Introduction: Racial/ethnic disparities in colorectal cancer (CRC) screening exist. The literature suggests that differential treatment by race may influence health behaviors and health outcomes.
Objective: We examined the impact of Reactions to Race-based treatment on being up-to-date with colorectal cancer screening with endoscopy or fecal occult blood testing (FOBT) among non-Hispanic White, non-Hispanic Black, and Hispanic men and women aged > or = 50 years.
Design: Secondary data analysis of the Reactions to Race Module on the 2002 and 2004 Behavioral Risk Factor Surveillance System (BRFSS) was performed. Using logistic regression, we examined the strength of association between Reactions to Race-based treatment variables with up-to-date CRC screening tests after adjusting for demographic and access variables.
Main outcome measures: CRC screening tests were analyzed independently as FOBT within 2 years (n = 30,134) and endoscopy (colonoscopy or sigmoidoscopy) within 5 years (n = 30,210).

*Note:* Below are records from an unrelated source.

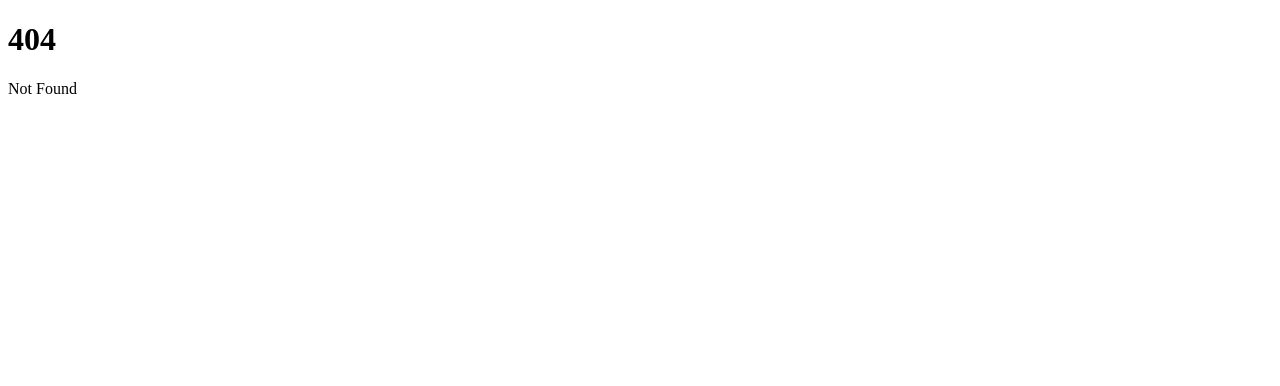
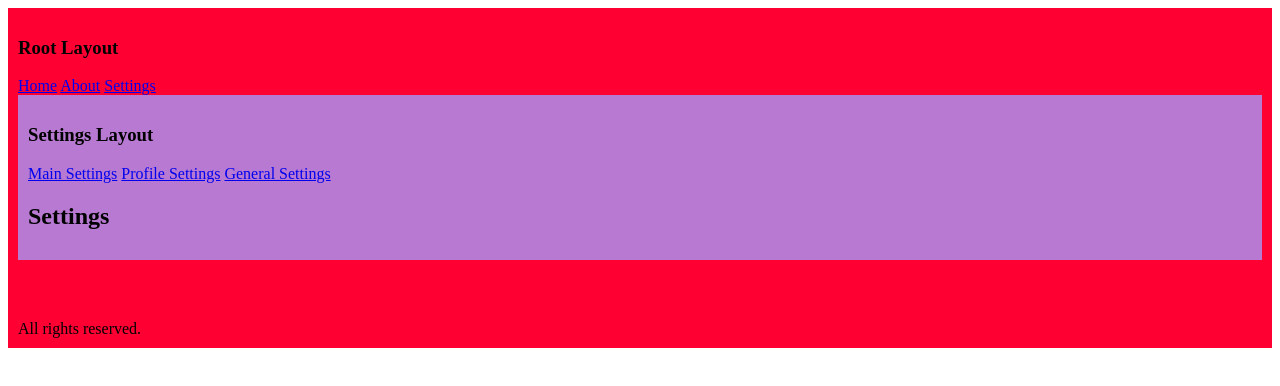
Before and after one commit to alialaa/sveltekit-course, a SvelteKit app: page /settings in a window 1280 px wide. Before the commit this address had no page. Shown: the top 386 px of the page. Built offline with nearby package versions, Linux system fonts and the light colour scheme.

Commit message:
Code for layouts-basics

```diff
--- /dev/null
+++ b/src/routes/+layout.svelte
@@ -0,0 +1,12 @@
+<div style:background="#f03" style:padding="10px">
+	<h3>Root Layout</h3>
+	<nav>
+		<a href="/">Home</a>
+		<a href="/about">About</a>
+		<a href="/settings">Settings</a>
+	</nav>
+
+	<slot />
+
+	<footer style:margin-top="60px">All rights reserved.</footer>
+</div>
--- /dev/null
+++ b/src/routes/settings/+layout.svelte
@@ -0,0 +1,10 @@
+<div style:background="#b779d1" style:padding="10px">
+	<h3>Settings Layout</h3>
+	<nav>
+		<a href="/settings">Main Settings</a>
+		<a href="/settings/profile">Profile Settings</a>
+		<a href="/settings/general">General Settings</a>
+	</nav>
+
+	<slot />
+</div>
--- /dev/null
+++ b/src/routes/settings/+page.svelte
@@ -0,0 +1 @@
+<h2>Settings</h2>
--- /dev/null
+++ b/src/routes/settings/general/+page.svelte
@@ -0,0 +1 @@
+<h2>General Settings</h2>
--- /dev/null
+++ b/src/routes/settings/profile/+page.svelte
@@ -0,0 +1 @@
+<h2>Profile Settings</h2>
```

Results: Among Whites, 34% reported FOBT, compared with 30.6% of Blacks and 15.3% of Hispanics (P < .05). Forty-five percent of Whites reported endoscopy, compared with 40.7% of Blacks and 32.1% of Hispanics (P < .05). After adjusting for sociodemographic characteristics, Hispanics who always thought about their race were 73% (OR = .27; 95% CI: .13-.57) less likely to receive FOBT.
Conclusions: While screening disparities were largest among persons without insurance and a usual source of care, more research is needed to understand the influence of Reactions to Race-based treatment as an additional barrier to CRC screening.